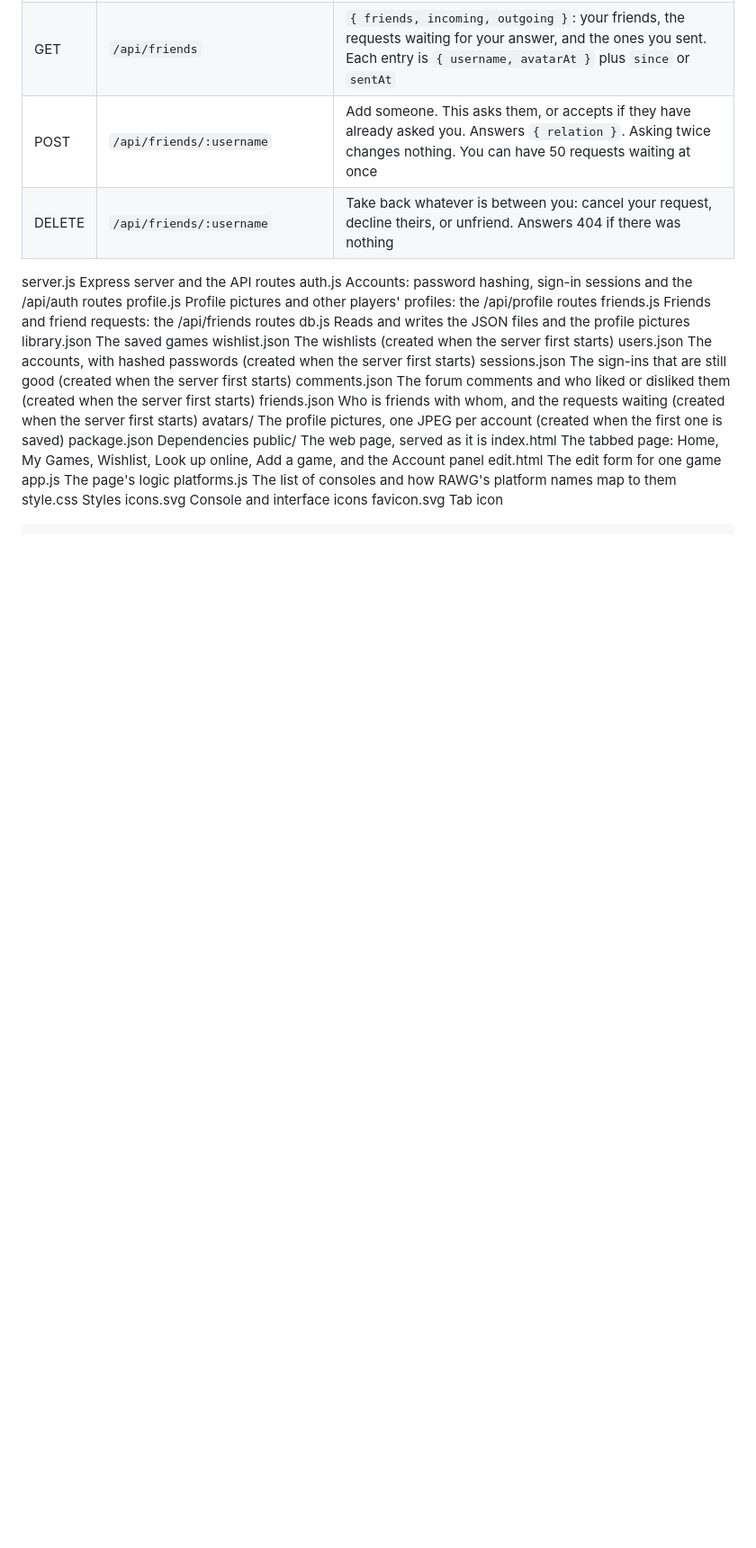
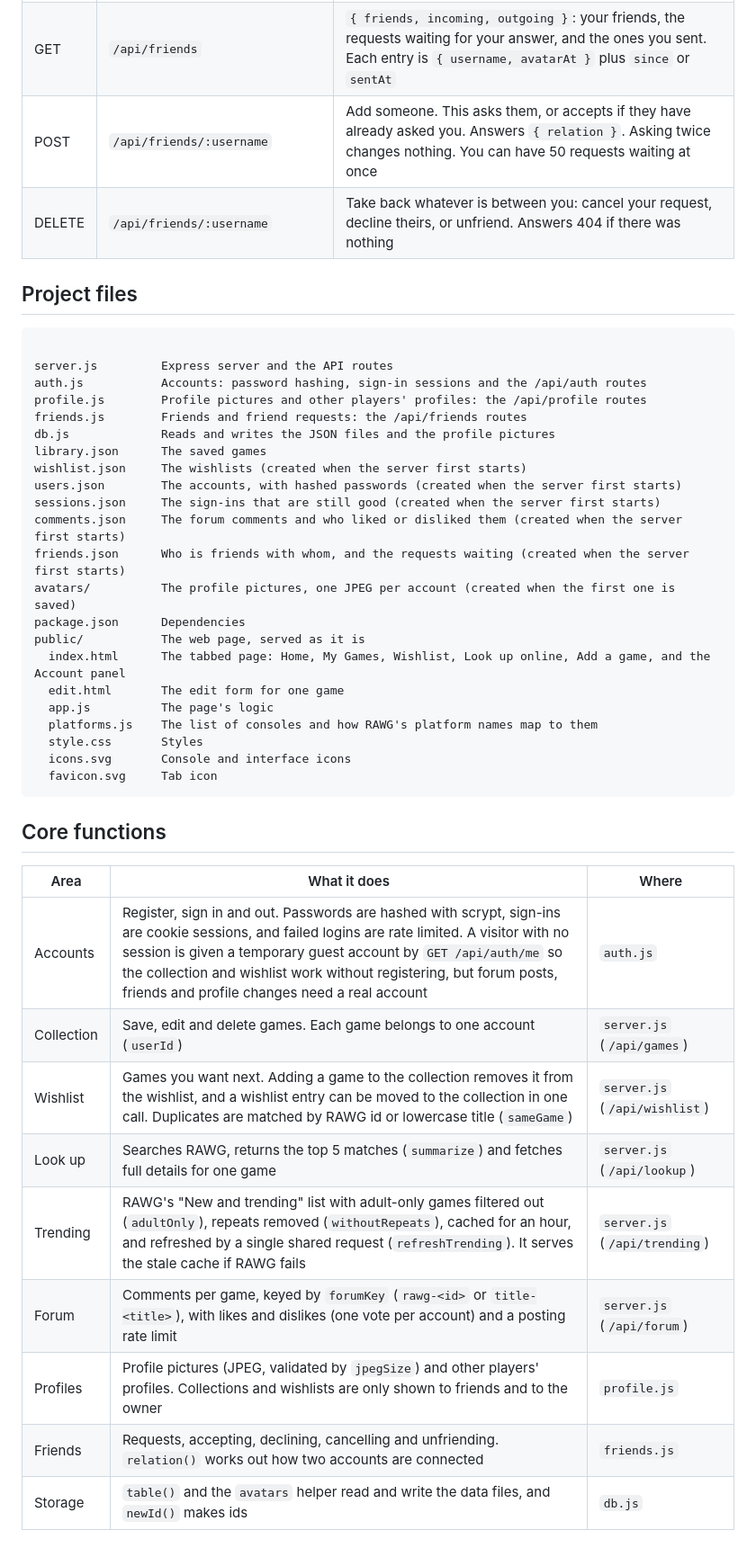
Before and after one commit to Crootial/LibraryWebApp, a Markdown page: README.md, the part around one of its changes. Shown at 90% size. GitHub-like rendering; blank space fills up the shorter version.

````diff
--- a/README.md
+++ b/README.md
@@ -37,6 +37,9 @@ Everything under `/api/games` and `/api/wishlist` needs a signed-in account, and
 | POST | `/api/friends/:username` | Add someone. This asks them, or accepts if they have already asked you. Answers `{ relation }`. Asking twice changes nothing. You can have 50 requests waiting at once |
 | DELETE | `/api/friends/:username` | Take back whatever is between you: cancel your request, decline theirs, or unfriend. Answers 404 if there was nothing |
 
+## Project files
+
+```text
 
 server.js         Express server and the API routes
 auth.js           Accounts: password hashing, sign-in sessions and the /api/auth routes
@@ -60,3 +63,18 @@ public/           The web page, served as it is
   icons.svg       Console and interface icons
   favicon.svg     Tab icon
 ```
+
+## Core functions
+
+| Area | What it does | Where |
+| --- | --- | --- |
+| Accounts | Register, sign in and out. Passwords are hashed with scrypt, sign-ins are cookie sessions, and failed logins are rate limited. A visitor with no session is given a temporary guest account by `GET /api/auth/me` so the collection and wishlist work without registering, but forum posts, friends and profile changes need a real account | `auth.js` |
+| Collection | Save, edit and delete games. Each game belongs to one account (`userId`) | `server.js` (`/api/games`) |
+| Wishlist | Games you want next. Adding a game to the collection removes it from the wishlist, and a wishlist entry can be moved to the collection in one call. Duplicates are matched by RAWG id or lowercase title (`sameGame`) | `server.js` (`/api/wishlist`) |
+| Look up | Searches RAWG, returns the top 5 matches (`summarize`) and fetches full details for one game | `server.js` (`/api/lookup`) |
+| Trending | RAWG's "New and trending" list with adult-only games filtered out (`adultOnly`), repeats removed (`withoutRepeats`), cached for an hour, and refreshed by a single shared request (`refreshTrending`). It serves the stale cache if RAWG fails | `server.js` (`/api/trending`) |
+| Forum | Comments per game, keyed by `forumKey` (`rawg-<id>` or `title-<title>`), with likes and dislikes (one vote per account) and a posting rate limit | `server.js` (`/api/forum`) |
+| Profiles | Profile pictures (JPEG, validated by `jpegSize`) and other players' profiles. Collections and wishlists are only shown to friends and to the owner | `profile.js` |
+| Friends | Requests, accepting, declining, cancelling and unfriending. `relation()` works out how two accounts are connected | `friends.js` |
+| Storage | `table()` and the `avatars` helper read and write the data files, and `newId()` makes ids | `db.js` |
+
````
Also changed, not shown: other parts of README.md (+48 -0 lines).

━━━━━━━━━━━━━━━━━━━━━━━━━━━━━━

Exercise requirements:
Your copy must hold every record above in its exact wording and must hold no pictures.

Exercise answer:
Before and after one commit to Crootial/LibraryWebApp, a Markdown page: README.md, the part around one of its changes. Shown at 90% size. GitHub-like rendering; blank space fills up the shorter version.

````diff
--- a/README.md
+++ b/README.md
@@ -37,6 +37,9 @@ Everything under `/api/games` and `/api/wishlist` needs a signed-in account, and
 | POST | `/api/friends/:username` | Add someone. This asks them, or accepts if they have already asked you. Answers `{ relation }`. Asking twice changes nothing. You can have 50 requests waiting at once |
 | DELETE | `/api/friends/:username` | Take back whatever is between you: cancel your request, decline theirs, or unfriend. Answers 404 if there was nothing |
 
+## Project files
+
+```text
 
 server.js         Express server and the API routes
 auth.js           Accounts: password hashing, sign-in sessions and the /api/auth routes
@@ -60,3 +63,18 @@ public/           The web page, served as it is
   icons.svg       Console and interface icons
   favicon.svg     Tab icon
 ```
+
+## Core functions
+
+| Area | What it does | Where |
+| --- | --- | --- |
+| Accounts | Register, sign in and out. Passwords are hashed with scrypt, sign-ins are cookie sessions, and failed logins are rate limited. A visitor with no session is given a temporary guest account by `GET /api/auth/me` so the collection and wishlist work without registering, but forum posts, friends and profile changes need a real account | `auth.js` |
+| Collection | Save, edit and delete games. Each game belongs to one account (`userId`) | `server.js` (`/api/games`) |
+| Wishlist | Games you want next. Adding a game to the collection removes it from the wishlist, and a wishlist entry can be moved to the collection in one call. Duplicates are matched by RAWG id or lowercase title (`sameGame`) | `server.js` (`/api/wishlist`) |
+| Look up | Searches RAWG, returns the top 5 matches (`summarize`) and fetches full details for one game | `server.js` (`/api/lookup`) |
+| Trending | RAWG's "New and trending" list with adult-only games filtered out (`adultOnly`), repeats removed (`withoutRepeats`), cached for an hour, and refreshed by a single shared request (`refreshTrending`). It serves the stale cache if RAWG fails | `server.js` (`/api/trending`) |
+| Forum | Comments per game, keyed by `forumKey` (`rawg-<id>` or `title-<title>`), with likes and dislikes (one vote per account) and a posting rate limit | `server.js` (`/api/forum`) |
+| Profiles | Profile pictures (JPEG, validated by `jpegSize`) and other players' profiles. Collections and wishlists are only shown to friends and to the owner | `profile.js` |
+| Friends | Requests, accepting, declining, cancelling and unfriending. `relation()` works out how two accounts are connected | `friends.js` |
+| Storage | `table()` and the `avatars` helper read and write the data files, and `newId()` makes ids | `db.js` |
+
````
Also changed, not shown: other parts of README.md (+48 -0 lines).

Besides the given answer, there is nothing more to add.